Despite the huge financial measures that Covid-19 restrictions have forced on the UK government, Mr Quince is ignoring the many welfare gaps a UBI might help him to fill. The media is full of such comments as: 'government ''wilfully ignoring'' ' sectors of workers like those represented by The Association of Independent Professionals and the Self-Employed  ( 'Devastating gaps in aid for self-employed' The Times Nov 3. 2020).   

Some of these support schemes depend on a firm's previous profit records, so a new business start-up has nothing to show for the government to match with grants or income top-ups. Many  new businesses might be formed if UBI was there to encourage people to make a start by giving them a guaranteed small regular income. It is common knowledge that it is new businesses that create new jobs. Besides, extra UBI money in the hands of everyone will be spent and give a boost to the general economy. The governemnt should launch a pilot scheme for road-testing UBI in the UK.

It is reported that some billions of pounds handed out through various business support is likely to have been fraudulently acquired. Let's start a UBI scheme that will enable new jobs to be created honestly and to address the worst povery cases directly - with cash in the hand guaranteed to deal with unforeseen emergencies.  

In The Times Mark Littlewood** (Universal basic income is not the answer to the welfare question, Nov 2 , 2020) writes a really good summary of some of the benefits of UBI (despite the title he sounds half convinced):

  • the attraction of UBI is its simplicity
  • means testing would be handled through taxation  
  • meal vouchers for school children in school holidays would not be needed
  • each household would have enough in cash for the necessities 
  • about the existing universal credit scheme he says problems persist

He is worried about the impact on work incentives, but he should study the Hansard Debate Pack (link above) which shows, apart from the above Finnish model giving positive employment effects;  the Utrecht experiment yielded 'positive effects'  for employment for lower educated groups, and for the very long running Alaska Permanent Fund:  

    'Our results show that adverse labor market effects are limited, and, importantly, a small universal and unconditional cash transfer does not significantly reduce aggregate employment'

As Ronnie Cowan MP (Invercylde) said in the debate, concerning the huge numbers still under extreme financial privation under Covid-19: 

     'I am asking that we do something now before it is too late.
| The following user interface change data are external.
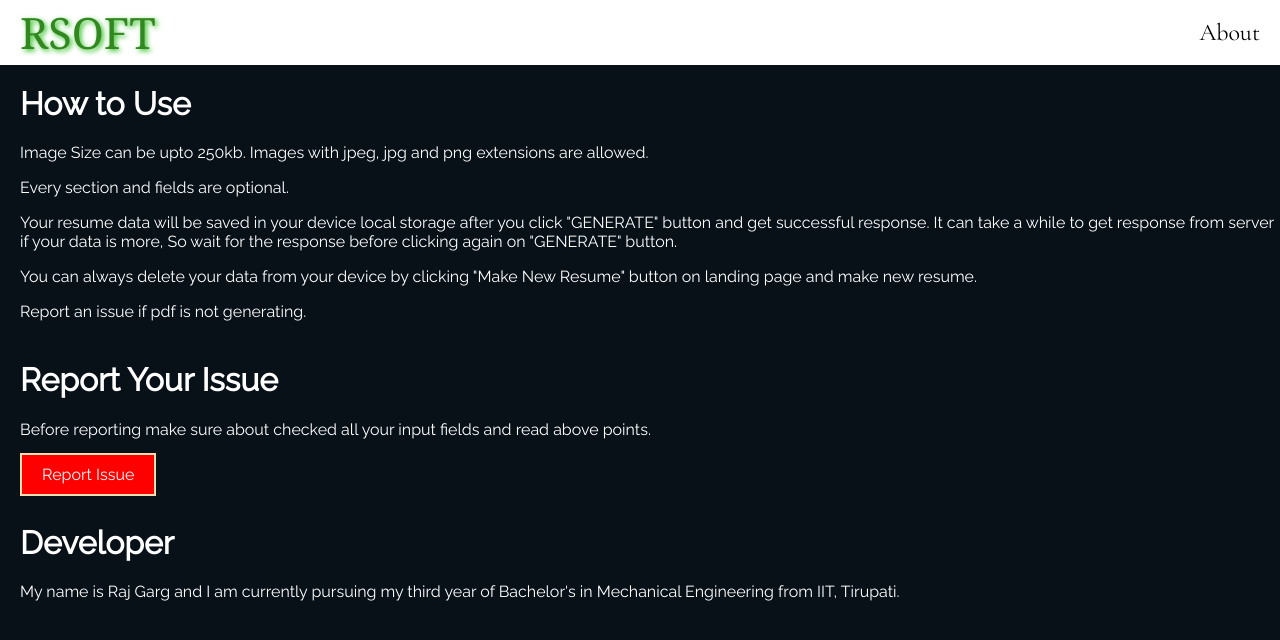
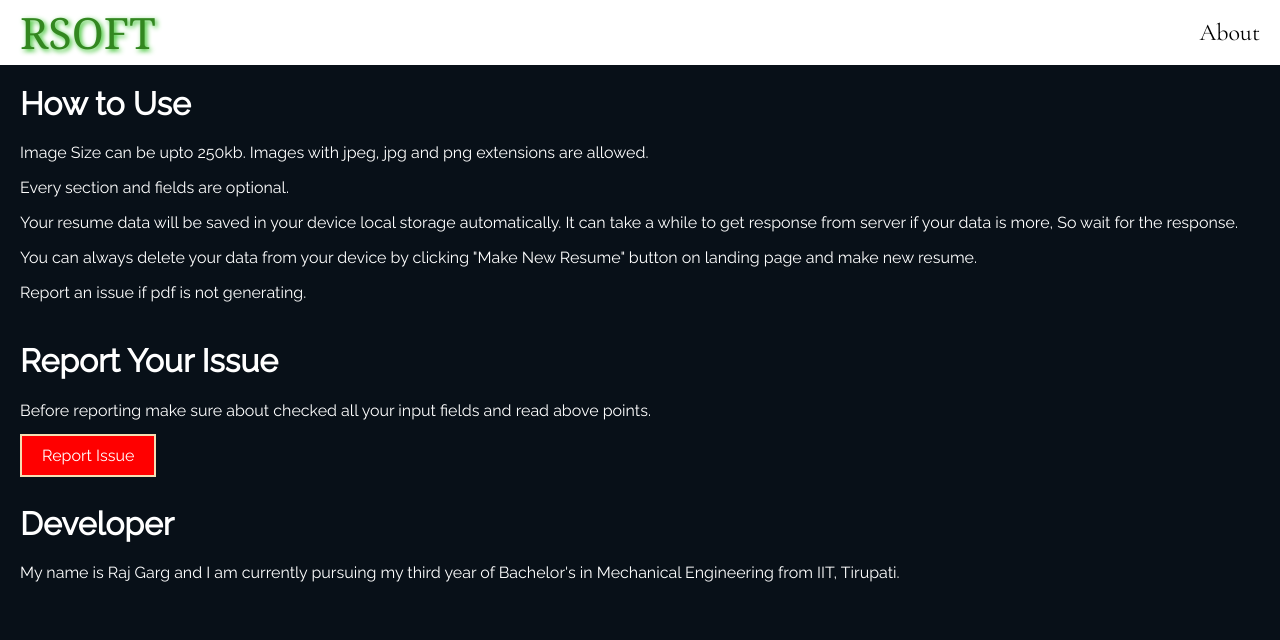
Before and after one commit to me17b016/rsoft, a React (Create React App) app in the folder client/: page /about in a window 1280 px wide. Shown: the top 640 px of the page. Built offline with nearby package versions, Linux system fonts and the light colour scheme.

Commit message:
update about section

```diff
--- a/client/src/components/form/form.js
+++ b/client/src/components/form/form.js
@@ -53,10 +53,9 @@ class Form extends React.Component {
   }
   stateChange = (fieldName, stateField) => {
     //const currentState = this.state;
-
     this.setState({
       [fieldName] : stateField
-    });
+    }, () => localStorage.setItem('rsoft-resume', JSON.stringify(this.state)));
   }
 
 
@@ -97,7 +96,7 @@ class Form extends React.Component {
           const fileURL = URL.createObjectURL(file);
           this.props.changeURl(fileURL);
           //localStorage.setItem('rsoft-image', this.state.basicDetails.image);
-          localStorage.setItem('rsoft-resume', JSON.stringify(this.state))
+          // localStorage.setItem('rsoft-resume', JSON.stringify(this.state))
         }
       })
       .catch(error => {
--- a/client/src/pages/about/about.js
+++ b/client/src/pages/about/about.js
@@ -23,7 +23,7 @@ class About extends React.Component {
           <h1 style={{marginTop:0, paddingTop:20, paddingLeft: 20}}>How to Use </h1>
           <p style={{marginTop:0, paddingLeft:20}}>Image Size can be upto 250kb. Images with jpeg, jpg and png extensions are allowed.</p>
           <p style={{marginTop:0, paddingLeft:20}}>Every section and fields are optional.</p>
-          <p style={{marginTop:0, paddingLeft:20}}>Your resume data will be saved in your device local storage after you click "GENERATE" button and get successful response. It can take a while to get response from server if your data is more, So wait for the response before clicking again on "GENERATE" button.</p>
+          <p style={{marginTop:0, paddingLeft:20}}>Your resume data will be saved in your device local storage automatically. It can take a while to get response from server if your data is more, So wait for the response.</p>
           <p style={{marginTop:0, paddingLeft:20}}>You can always delete your data from your device by clicking "Make New Resume" button on landing page and make new resume. </p>
           <p style={{marginTop:0, paddingLeft:20}}>Report an issue if pdf is not generating.</p>
           <h1 style={{marginTop:20, paddingTop:20, paddingLeft: 20}}>Report Your Issue</h1>
```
We do not know what the final straw will be. We need to plan now, to go forward. It is wise to fasten the seatbelt before hitting the wall.'

The pandemic is likely to force the  government into finding a better way of handling welfare. UBI would do this and would achieve a move towards fairness, justice and an incentive to create new businesss and work. It would help poverty relief for hard pressed individuals and families, which causes Tories often promote. 

** Mark Littlewood is head of the Institute of Economic Affairs : 'we promote the intellectual case for a free economy, low taxes, freedom in education, health and welfare and lower levels of regulation.'   

Fair enough! That's what everyone would like if they had the income and the assets to fulfil that dream for themselves. When will the IEA think outside the narrow elitist box of the 'free' economy and market forces and realise that to empower everyone with a non-means-tested  basic income would help promote another of their aims of: 'creating a society that fosters innovation, entrepreneurship...'

Surely libertarians naturally favour a basic income for all? A new basic right for eveyone  - a  gain in freedom that they famously champion?

Posted by Charles Bazlinton author The Free Lunch - Fairness with Freedom